>>
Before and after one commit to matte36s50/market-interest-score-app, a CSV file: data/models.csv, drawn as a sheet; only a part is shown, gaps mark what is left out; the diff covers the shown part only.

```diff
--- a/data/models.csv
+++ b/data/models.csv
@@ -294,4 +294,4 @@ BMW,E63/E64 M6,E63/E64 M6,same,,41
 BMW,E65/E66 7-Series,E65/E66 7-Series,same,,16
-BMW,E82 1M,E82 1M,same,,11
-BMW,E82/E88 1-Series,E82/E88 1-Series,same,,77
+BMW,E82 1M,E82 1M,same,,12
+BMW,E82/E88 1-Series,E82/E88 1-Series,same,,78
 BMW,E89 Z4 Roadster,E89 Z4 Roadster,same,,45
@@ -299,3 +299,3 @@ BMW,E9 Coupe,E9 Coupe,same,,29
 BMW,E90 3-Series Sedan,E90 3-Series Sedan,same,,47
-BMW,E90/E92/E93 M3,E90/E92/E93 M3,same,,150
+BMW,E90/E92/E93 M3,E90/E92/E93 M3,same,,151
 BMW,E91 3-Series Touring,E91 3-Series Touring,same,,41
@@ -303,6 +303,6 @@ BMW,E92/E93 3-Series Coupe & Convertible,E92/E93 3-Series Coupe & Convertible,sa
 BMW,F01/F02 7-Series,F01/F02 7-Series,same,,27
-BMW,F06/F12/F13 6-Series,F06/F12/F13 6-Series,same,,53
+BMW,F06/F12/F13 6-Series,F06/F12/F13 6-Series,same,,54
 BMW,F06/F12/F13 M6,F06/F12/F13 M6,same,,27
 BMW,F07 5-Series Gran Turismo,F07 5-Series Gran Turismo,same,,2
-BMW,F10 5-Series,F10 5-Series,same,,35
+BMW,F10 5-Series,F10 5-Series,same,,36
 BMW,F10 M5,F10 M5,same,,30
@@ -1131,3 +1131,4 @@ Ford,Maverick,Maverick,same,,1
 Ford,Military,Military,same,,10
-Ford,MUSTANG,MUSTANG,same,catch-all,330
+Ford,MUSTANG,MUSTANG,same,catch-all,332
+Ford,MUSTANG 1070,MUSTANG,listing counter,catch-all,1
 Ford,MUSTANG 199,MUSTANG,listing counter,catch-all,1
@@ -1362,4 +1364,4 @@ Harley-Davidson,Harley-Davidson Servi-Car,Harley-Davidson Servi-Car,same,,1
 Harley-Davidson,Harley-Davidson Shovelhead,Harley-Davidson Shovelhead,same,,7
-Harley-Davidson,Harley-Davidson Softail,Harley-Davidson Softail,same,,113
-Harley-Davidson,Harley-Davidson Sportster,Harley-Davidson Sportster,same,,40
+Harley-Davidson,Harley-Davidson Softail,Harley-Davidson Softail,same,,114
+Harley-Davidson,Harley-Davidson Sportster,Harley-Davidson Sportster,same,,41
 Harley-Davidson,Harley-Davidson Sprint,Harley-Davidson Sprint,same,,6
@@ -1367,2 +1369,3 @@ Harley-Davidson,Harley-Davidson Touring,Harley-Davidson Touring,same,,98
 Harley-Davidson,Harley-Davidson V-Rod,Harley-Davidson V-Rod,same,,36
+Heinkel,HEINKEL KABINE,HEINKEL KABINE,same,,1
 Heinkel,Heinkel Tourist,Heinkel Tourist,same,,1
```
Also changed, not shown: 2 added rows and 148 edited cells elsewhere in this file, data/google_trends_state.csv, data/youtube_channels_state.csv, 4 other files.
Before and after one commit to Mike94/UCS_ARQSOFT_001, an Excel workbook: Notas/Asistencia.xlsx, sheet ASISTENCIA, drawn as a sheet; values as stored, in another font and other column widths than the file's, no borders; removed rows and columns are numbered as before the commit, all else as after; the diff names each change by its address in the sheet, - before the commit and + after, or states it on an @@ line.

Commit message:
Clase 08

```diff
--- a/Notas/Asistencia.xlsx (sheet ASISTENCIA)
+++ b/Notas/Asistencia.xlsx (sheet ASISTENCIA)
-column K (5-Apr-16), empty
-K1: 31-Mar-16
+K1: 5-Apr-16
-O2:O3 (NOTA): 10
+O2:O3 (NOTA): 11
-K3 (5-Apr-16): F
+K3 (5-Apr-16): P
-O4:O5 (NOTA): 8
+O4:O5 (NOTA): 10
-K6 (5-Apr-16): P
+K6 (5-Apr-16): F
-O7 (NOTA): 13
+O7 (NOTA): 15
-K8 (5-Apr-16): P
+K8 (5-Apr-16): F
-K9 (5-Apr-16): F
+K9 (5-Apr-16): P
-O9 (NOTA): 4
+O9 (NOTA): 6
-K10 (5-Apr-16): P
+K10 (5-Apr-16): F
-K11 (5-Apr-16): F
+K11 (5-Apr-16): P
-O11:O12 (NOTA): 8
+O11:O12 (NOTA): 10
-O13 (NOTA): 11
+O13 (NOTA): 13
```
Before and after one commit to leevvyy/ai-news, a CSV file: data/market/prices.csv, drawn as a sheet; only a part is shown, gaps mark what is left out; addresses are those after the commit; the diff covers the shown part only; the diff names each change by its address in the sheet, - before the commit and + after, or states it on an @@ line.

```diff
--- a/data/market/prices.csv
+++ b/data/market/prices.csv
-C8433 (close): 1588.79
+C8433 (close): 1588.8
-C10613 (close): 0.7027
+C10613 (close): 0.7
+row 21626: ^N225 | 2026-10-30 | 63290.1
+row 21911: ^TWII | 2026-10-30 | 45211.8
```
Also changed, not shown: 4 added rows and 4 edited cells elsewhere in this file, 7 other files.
<<
→ Problem
Find the string "data" in the listing and copy every line in which it occurs.

→ Answer
Before and after one commit to matte36s50/market-interest-score-app, a CSV file: data/models.csv, drawn as a sheet; only a part is shown, gaps mark what is left out; the diff covers the shown part only.
--- a/data/models.csv
+++ b/data/models.csv
Also changed, not shown: 2 added rows and 148 edited cells elsewhere in this file, data/google_trends_state.csv, data/youtube_channels_state.csv, 4 other files.
Before and after one commit to leevvyy/ai-news, a CSV file: data/market/prices.csv, drawn as a sheet; only a part is shown, gaps mark what is left out; addresses are those after the commit; the diff covers the shown part only; the diff names each change by its address in the sheet, - before the commit and + after, or states it on an @@ line.
--- a/data/market/prices.csv
+++ b/data/market/prices.csv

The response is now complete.